*Work instructions*. Among the entries below, please show each line that carries the word "database".

*Data shown*.
Segment Open

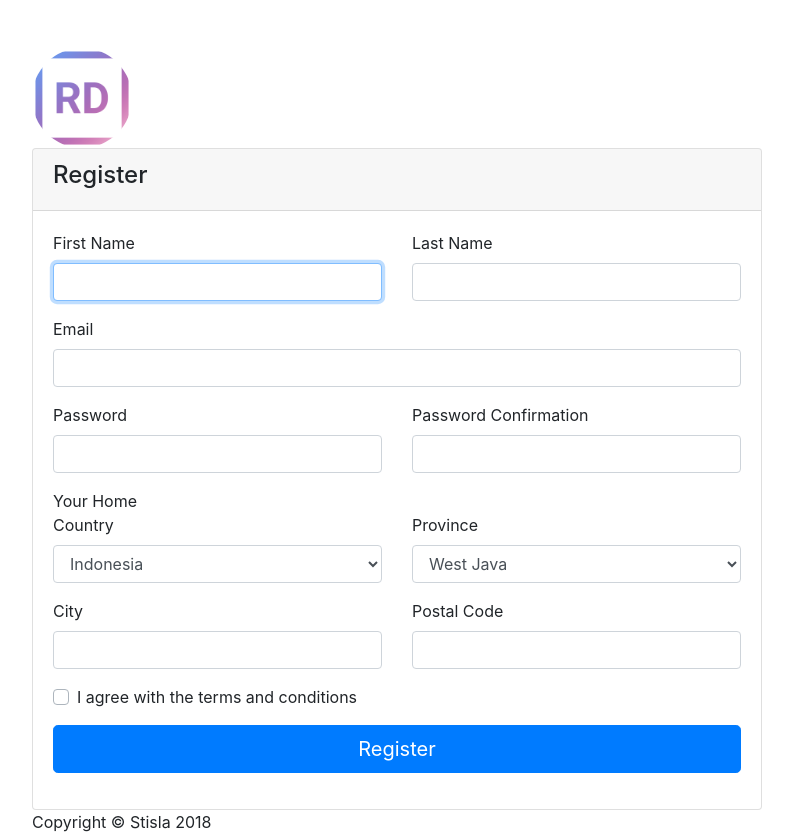
After one commit to Ridho894/ecommerce-practice, a PHP site: page /database/auth/register in a window 1280 px wide. The commit adds this page. Shown: the whole page, without its empty margins (243-1036 px from the left). Run offline with PHP 8.4, Linux system fonts and the light colour scheme; some libraries are stand-ins or nearby versions.

Commit message:
setting login register

```diff
--- /dev/null
+++ b/application/controllers/Auth.php
@@ -0,0 +1,40 @@
+<?php
+defined('BASEPATH') or exit('No direct script access allowed');
+
+class Auth extends CI_Controller
+{
+    function __construct()
+    {
+        parent::__construct();
+    }
+    /**
+     * Index Page for this controller.
+     *
+     * Maps to the following URL
+     * 		http://example.com/index.php/welcome
+     *	- or -
+     * 		http://example.com/index.php/welcome/index
+     *	- or -
+     * Since this controller is set as the default controller in
+     * config/routes.php, it's displayed at http://example.com/
+     *
+     * So any other public methods not prefixed with an underscore will
+     * map to /index.php/welcome/<method_name>
+     * @see https://codeigniter.com/user_guide/general/urls.html
+     */
+    public function index()
+    {
+        $data['title'] = 'Login';
+        $this->load->view('auth/login', $data);
+    }
+    public function login()
+    {
+        $data['title'] = 'Login';
+        $this->load->view('auth/login', $data);
+    }
+    public function register()
+    {
+        $data['title'] = 'Register';
+        $this->load->view('auth/register', $data);
+    }
+}
--- /dev/null
+++ b/application/views/auth/register.php
@@ -0,0 +1,106 @@
+<?php $this->load->view('layouts/template'); ?>
+<div id="app">
+    <section class="section">
+        <div class="container mt-5">
+            <div class="row">
+                <div class="col-12 col-sm-10 offset-sm-1 col-md-8 offset-md-2 col-lg-8 offset-lg-2 col-xl-8 offset-xl-2">
+                    <div class="login-brand">
+                        <img src="<?php echo base_url('assets/img/logo.png'); ?>" alt="logo" width="100" class="shadow-light rounded-circle">
+                    </div>
+
+                    <div class="card card-primary">
+                        <div class="card-header">
+                            <h4>Register</h4>
+                        </div>
+
+                        <div class="card-body">
+                            <form method="POST">
+                                <div class="row">
+                                    <div class="form-group col-6">
+                                        <label for="first_name">First Name</label>
+                                        <input id="first_name" type="text" class="form-control" name="first_name" autofocus>
+                                    </div>
+                                    <div class="form-group col-6">
+                                        <label for="last_name">Last Name</label>
+                                        <input id="last_name" type="text" class="form-control" name="last_name">
+                                    </div>
+                                </div>
+
+                                <div class="form-group">
+                                    <label for="email">Email</label>
+                                    <input id="email" type="email" class="form-control" name="email">
+                                    <div class="invalid-feedback">
+                                    </div>
+                                </div>
+
+                                <div class="row">
+                                    <div class="form-group col-6">
+                                        <label for="password" class="d-block">Password</label>
+                                        <input id="password" type="password" class="form-control pwstrength" data-indicator="pwindicator" name="password">
+                                        <div id="pwindicator" class="pwindicator">
+                                            <div class="bar"></div>
+                                            <div class="label"></div>
+                                        </div>
+                                    </div>
+                                    <div class="form-group col-6">
+                                        <label for="password2" class="d-block">Password Confirmation</label>
+                                        <input id="password2" type="password" class="form-control" name="password-confirm">
+                                    </div>
+                                </div>
+
+                                <div class="form-divider">
+                                    Your Home
+                                </div>
+                                <div class="row">
+                                    <div class="form-group col-6">
+                                        <label>Country</label>
+                                        <select class="form-control selectric">
+                                            <option>Indonesia</option>
+                                            <option>Palestine</option>
+                                            <option>Syria</option>
+                                            <option>Malaysia</option>
+                                            <option>Thailand</option>
+                                        </select>
+                                    </div>
+                                    <div class="form-group col-6">
+                                        <label>Province</label>
+                                        <select class="form-control selectric">
+                                            <option>West Java</option>
+                                            <option>East Java</option>
+                                        </select>
+                                    </div>
+                                </div>
+                                <div class="row">
+                                    <div class="form-group col-6">
+                                        <label>City</label>
+                                        <input type="text" class="form-control">
+                                    </div>
+                                    <div class="form-group col-6">
+                                        <label>Postal Code</label>
+                                        <input type="text" class="form-control">
+                                    </div>
+                                </div>
+
+                                <div class="form-group">
+                                    <div class="custom-control custom-checkbox">
+                                        <input type="checkbox" name="agree" class="custom-control-input" id="agree">
+                                        <label class="custom-control-label" for="agree">I agree with the terms and conditions</label>
+                                    </div>
+                                </div>
+
+                                <div class="form-group">
+                                    <button type="submit" class="btn btn-primary btn-lg btn-block">
+                                        Register
+                                    </button>
+                                </div>
+                            </form>
+                        </div>
+                    </div>
+                    <div class="simple-footer">
+                        Copyright &copy; Stisla 2018
+                    </div>
+                </div>
+            </div>
+        </div>
+    </section>
+</div>
--- a/application/views/components/navbar.php
+++ b/application/views/components/navbar.php
@@ -1,6 +1,6 @@
 <nav class="navbar navbar-expand-lg navbar-light bg-light">
     <div class="container">
-        <a class="navbar-brand" href="#">Auction</a>
+        <a class="navbar-brand" href="#">Ecommerce</a>
         <button class="navbar-toggler" type="button" data-toggle="collapse" data-target="#navbarNav" aria-controls="navbarNav" aria-expanded="false" aria-label="Toggle navigation">
             <span class="navbar-toggler-icon"></span>
         </button>
--- a/application/views/home.php
+++ b/application/views/home.php
@@ -17,7 +17,7 @@
     <div class="container">
         <div class="row">
             <div class="col">
-                <!-- load navbar from components -->
+                <!-- load section here -->
             </div>
         </div>
     </div>
```
Also changed, not shown: application/views/auth/login.php (added, +67 -0 lines).
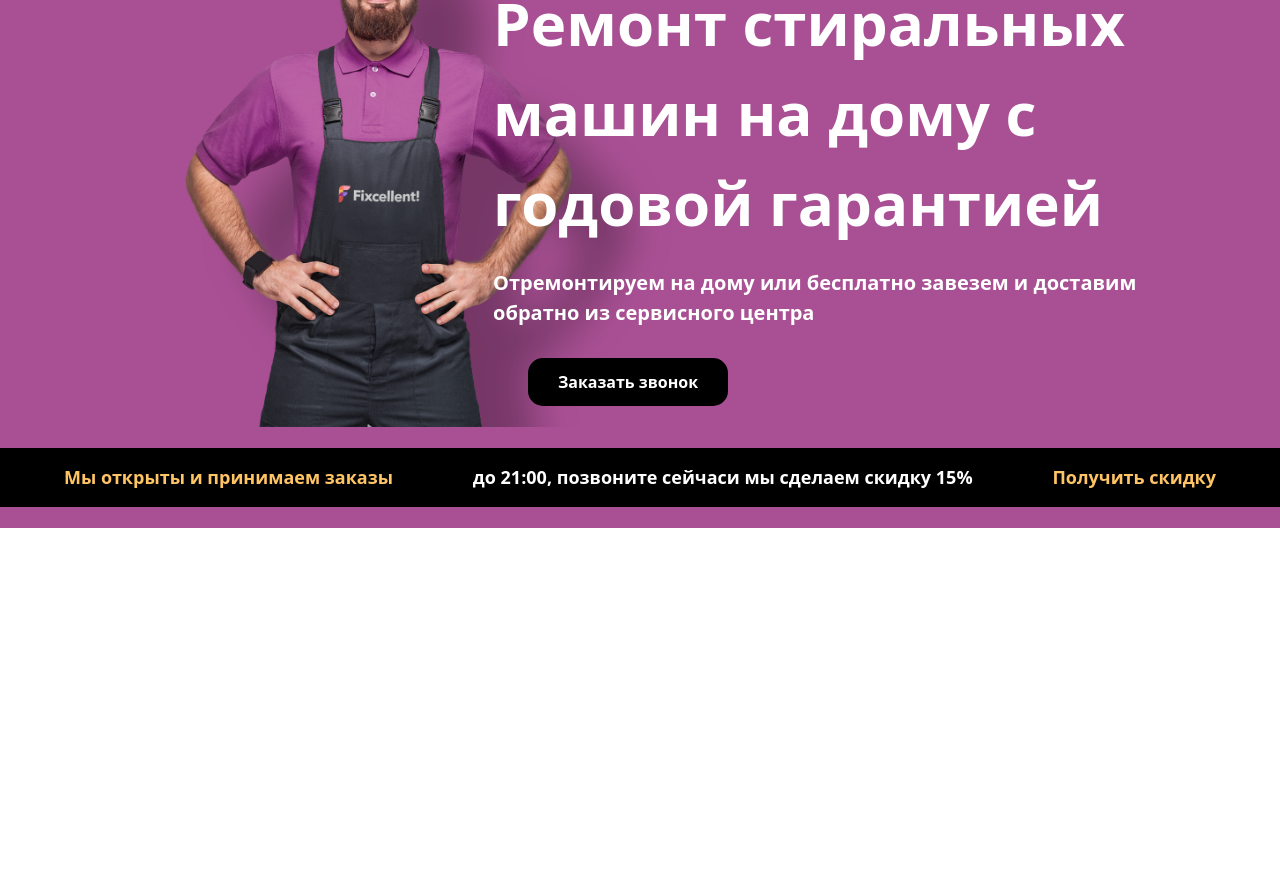
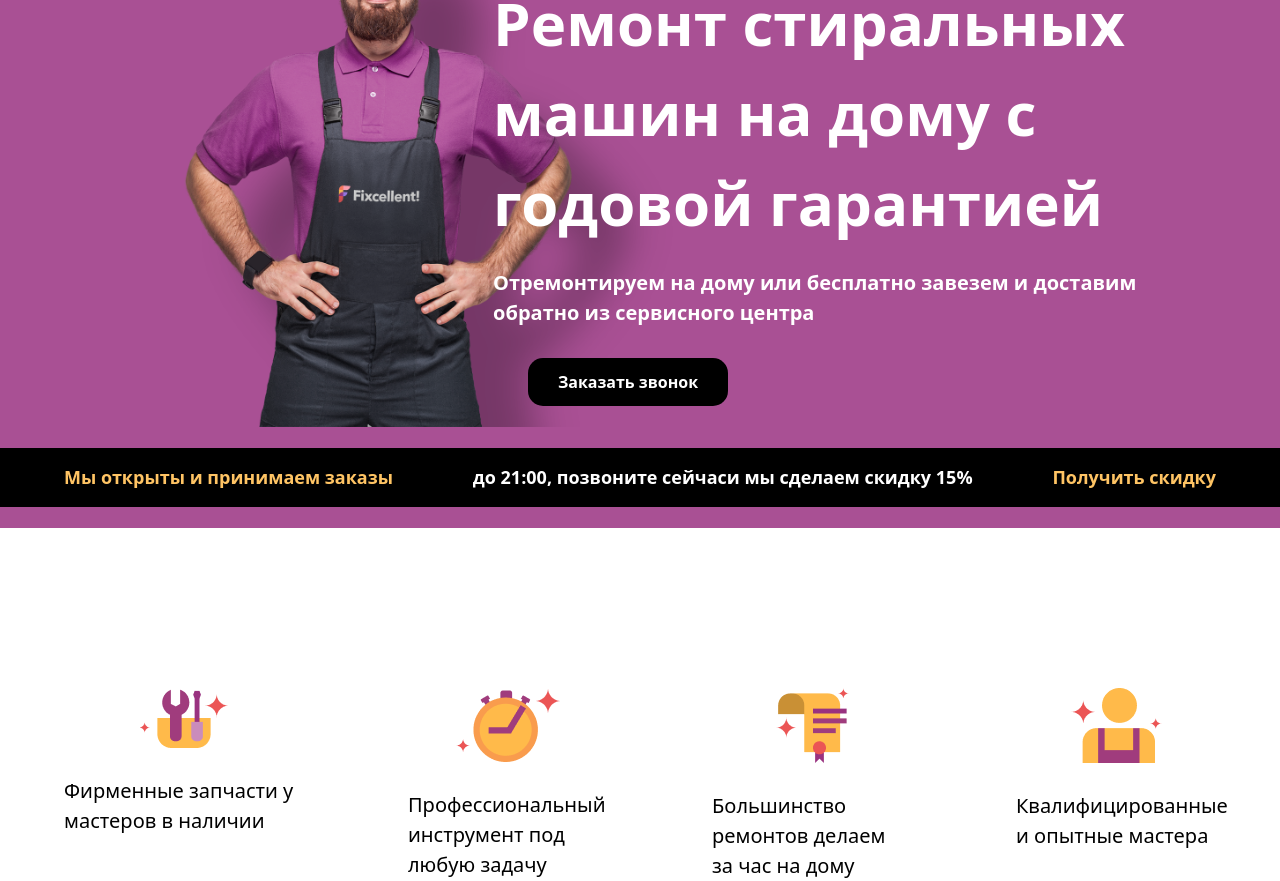
Before and after one commit to bahtierpulotov/homework17, a website: page src/index.html in a window 1280 px wide. Shown: the part 252-1133 px from the top of the page. Before the commit the page ends 860 px from the top, so only its background shows below. Drawn offline with nearby package versions, Linux system fonts and the light colour scheme; files that its build step writes are made by us from their sources.

Commit message:
3section branch1

```diff
--- a/src/index.html
+++ b/src/index.html
@@ -50,5 +50,25 @@
             </section>
         </section>
     </footer>
+    <main>
+          <section class="max-w-300 w-[90%] m-auto pt-40 flex flex-col gap-8 xl:flex-row justify-between">
+            <div class="flex gap-7 items-center xl:flex-col">
+                <div><img src="./Group 819.png" alt=""></div>
+                <p class="text-[20px] font-medium xl:max-w-60">Фирменные запчасти у мастеров в наличии</p>
+            </div>
+            <div class="flex gap-7 items-center xl:flex-col">
+                <div><img src="./Group 818.png" alt=""></div>
+                <p class="text-[20px] font-medium xl:max-w-50">Профессиональный инструмент под любую задачу</p>
+            </div>
+            <div class="flex gap-7 items-center xl:flex-col">
+                <div><img src="./Group 811.png" alt=""></div>
+                <p class="text-[20px] font-medium xl:max-w-50">Большинство ремонтов делаем за час на дому</p>
+            </div>
+            <div class="flex gap-7 items-center xl:flex-col">
+                <div><img src="./Group 779.png" alt=""></div>
+                <p class="text-[20px] font-medium xl:max-w-50">Квалифицированные и опытные мастера</p>
+            </div>
+        </section>
+    </main>
 </body>
 </html>
```
Also changed, not shown: src/Group 779.png (added), src/Group 811.png (added), src/Group 818.png (added), src/Group 819.png (added).
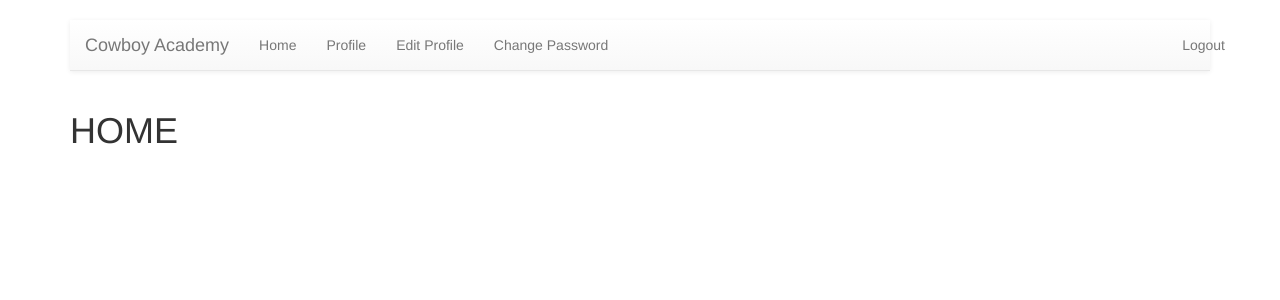
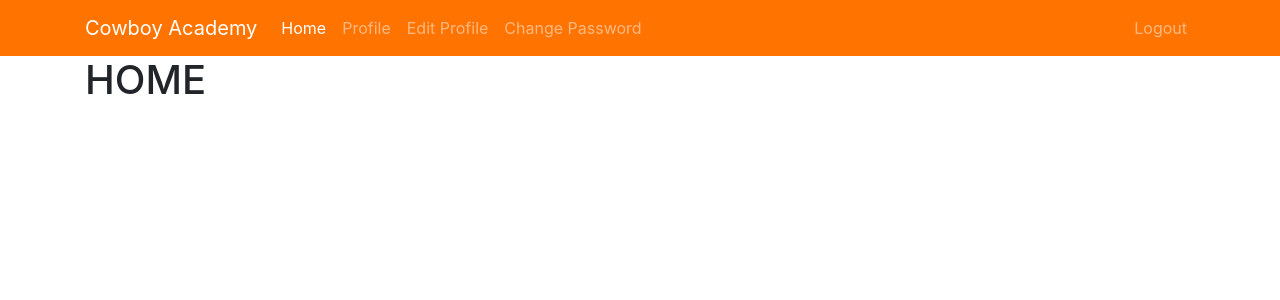
Before and after one commit to hamr1/cowboy-academy, a Django app: page /account/ in a window 1280 px wide. Shown: the top 300 px of the page. Run offline with Django 3.2, Linux system fonts and the light colour scheme; a user stored in the database is signed in; some libraries are stand-ins or nearby versions.

Commit message:
Made HTML and CSS CHanges

```diff
--- a/blog/templates/base.html
+++ b/blog/templates/base.html
@@ -1,56 +1,53 @@
+
 {% load static %}
 <html>
    <head>
-      <link rel="stylesheet" href="//maxcdn.bootstrapcdn.com/bootstrap/3.2.0/css/bootstrap.min.css">
-      <link rel="stylesheet" href="//maxcdn.bootstrapcdn.com/bootstrap/3.2.0/css/bootstrap-theme.min.css">
-      <link rel="stylesheet" href="{% static 'css/blog.css' %}">
+      <link rel="stylesheet" href="https://maxcdn.bootstrapcdn.com/bootstrap/4.0.0/css/bootstrap.min.css" integrity="sha384-Gn5384xqQ1aoWXA+058RXPxPg6fy4IWvTNh0E263XmFcJlSAwiGgFAW/dAiS6JXm" crossorigin="anonymous">
     </head>
-   <br>
-   <body>
-      <div class="navbar-wrapper">
+<nav class="navbar navbar-expand-md navbar-dark bg-cowboy" style="background-color: #FF7300;" >
     <div class="container">
-            <nav class="navbar navbar-default navbar-static-top" >
-              <div class="container">
-                <div class="navbar-header">
-                  <button type="button" class="navbar-toggle collapsed" data-toggle="collapse" data-target="#navbar" aria-expanded="false" aria-controls="navbar">
-                    <span class="sr-only">Toggle navigation</span>
-                    <span class="icon-bar"></span>
-                    <span class="icon-bar"></span>
-                    <span class="icon-bar"></span>
+
+  <a class="navbar-brand" href="../">Cowboy Academy</a>
+  <button class="navbar-toggler" type="button" data-toggle="collapse" data-target="#navbarsExample04" aria-controls="navbarsExample04" aria-expanded="false" aria-label="Toggle navigation">
+      <span class="navbar-toggler-icon"></span>
   </button>
-                  <a class="navbar-brand" href='../'>Cowboy Academy</a>                </div>
+  <div class="collapse navbar-collapse" id="navbarsExample04">
+    {%if user.is_authenticated %}
+    <ul class="navbar-nav">
+      <li class="nav-item active">
+        <a class="nav-link" href="{% url 'home' %}">Home <span class="sr-only">(current)</span></a>
+      </li>
+      <li class="nav-item">
+        <a class="nav-link" href="{% url 'blog:view_profile'%}">Profile</a>
+      </li>
+      <li class="nav-item">
+          <a class="nav-link" href="{% url 'blog:edit_profile'%}">Edit Profile</a>
+        </li>
+      <li class="nav-item">
+            <a class="nav-link" href="{% url 'blog:change_password'%}">Change Password</a>
+          </li>
+    </ul>
 
-                  <div id="navbar" class="navbar-collapse collapse">
-                      {%if user.is_authenticated %}
-                    <ul class="nav navbar-nav ">
-                          <li><a href="{% url 'home' %}">Home</a></li>
-                          <li><a href="{% url 'blog:view_profile'%}">Profile</a></li>
-                          <li><a href="{% url 'blog:edit_profile'%}">Edit Profile</a></li>
-                          <li><a href="{% url 'blog:change_password'%}">Change Password</a></li>
-                      </ul>
-                      <ul class="nav navbar-nav navbar-right">
-                          <li><a href="{% url 'blog:logout'%}">Logout</a></li>
-
+    <ul class="navbar-nav ml-auto">
+          <li class="nav-item">
+              <a class="nav-link" href="{% url 'blog:logout'%}">Logout</a>
+            </li>
     </ul>
 
     {%else%}
-                  <ul class="nav navbar-nav navbar-right">
-                    <li><a href="{% url 'blog:login'%}">Login</a></li>
-                    <li ><a href="{% url 'blog:register'%}">Register</a> </li>
+      <ul class="navbar-nav ml-auto">
+        <li class="nav-item">
+            <a class="nav-link" href="{% url 'blog:login'%}">Login</a>
+          </li>
+        <li class="nav-item">
+            <a class="nav-link" href="{% url 'blog:register'%}">Register</a>
+          </li>
       </ul>
+
     {% endif  %}
-                </div>
   </div>
 </nav>
 </div>
-        </div>
-
-        </div>
-      <script src="https://code.jquery.com/jquery-2.1.3.min.js"></script>
-      <script src="http://maxcdn.bootstrapcdn.com/bootstrap/3.3.1/js/bootstrap.min.js"></script>
-   </body>
-</html>
-
 
 <html>
   <head>
@@ -64,3 +61,7 @@
       {% endblock %}
   </body>
 </html>
+
+<script src="https://code.jquery.com/jquery-3.2.1.slim.min.js" integrity="sha384-KJ3o2DKtIkvYIK3UENzmM7KCkRr/rE9/Qpg6aAZGJwFDMVNA/GpGFF93hXpG5KkN" crossorigin="anonymous"></script>
+<script src="https://cdnjs.cloudflare.com/ajax/libs/popper.js/1.12.3/umd/popper.min.js" integrity="sha384-vFJXuSJphROIrBnz7yo7oB41mKfc8JzQZiCq4NCceLEaO4IHwicKwpJf9c9IpFgh" crossorigin="anonymous"></script>
+<script src="https://maxcdn.bootstrapcdn.com/bootstrap/4.0.0-beta.2/js/bootstrap.min.js" integrity="sha384-alpBpkh1PFOepccYVYDB4do5UnbKysX5WZXm3XxPqe5iKTfUKjNkCk9SaVuEZflJ" crossorigin="anonymous"></script>
```
Also changed, not shown: blog/static/css/style.css (added). Lines whose indentation alone changed are shown as unchanged.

Segment Closed

*Answer for the task*.
After one commit to Ridho894/ecommerce-practice, a PHP site: page /database/auth/register in a window 1280 px wide. The commit adds this page. Shown: the whole page, without its empty margins (243-1036 px from the left). Run offline with PHP 8.4, Linux system fonts and the light colour scheme; some libraries are stand-ins or nearby versions.
Before and after one commit to hamr1/cowboy-academy, a Django app: page /account/ in a window 1280 px wide. Shown: the top 300 px of the page. Run offline with Django 3.2, Linux system fonts and the light colour scheme; a user stored in the database is signed in; some libraries are stand-ins or nearby versions.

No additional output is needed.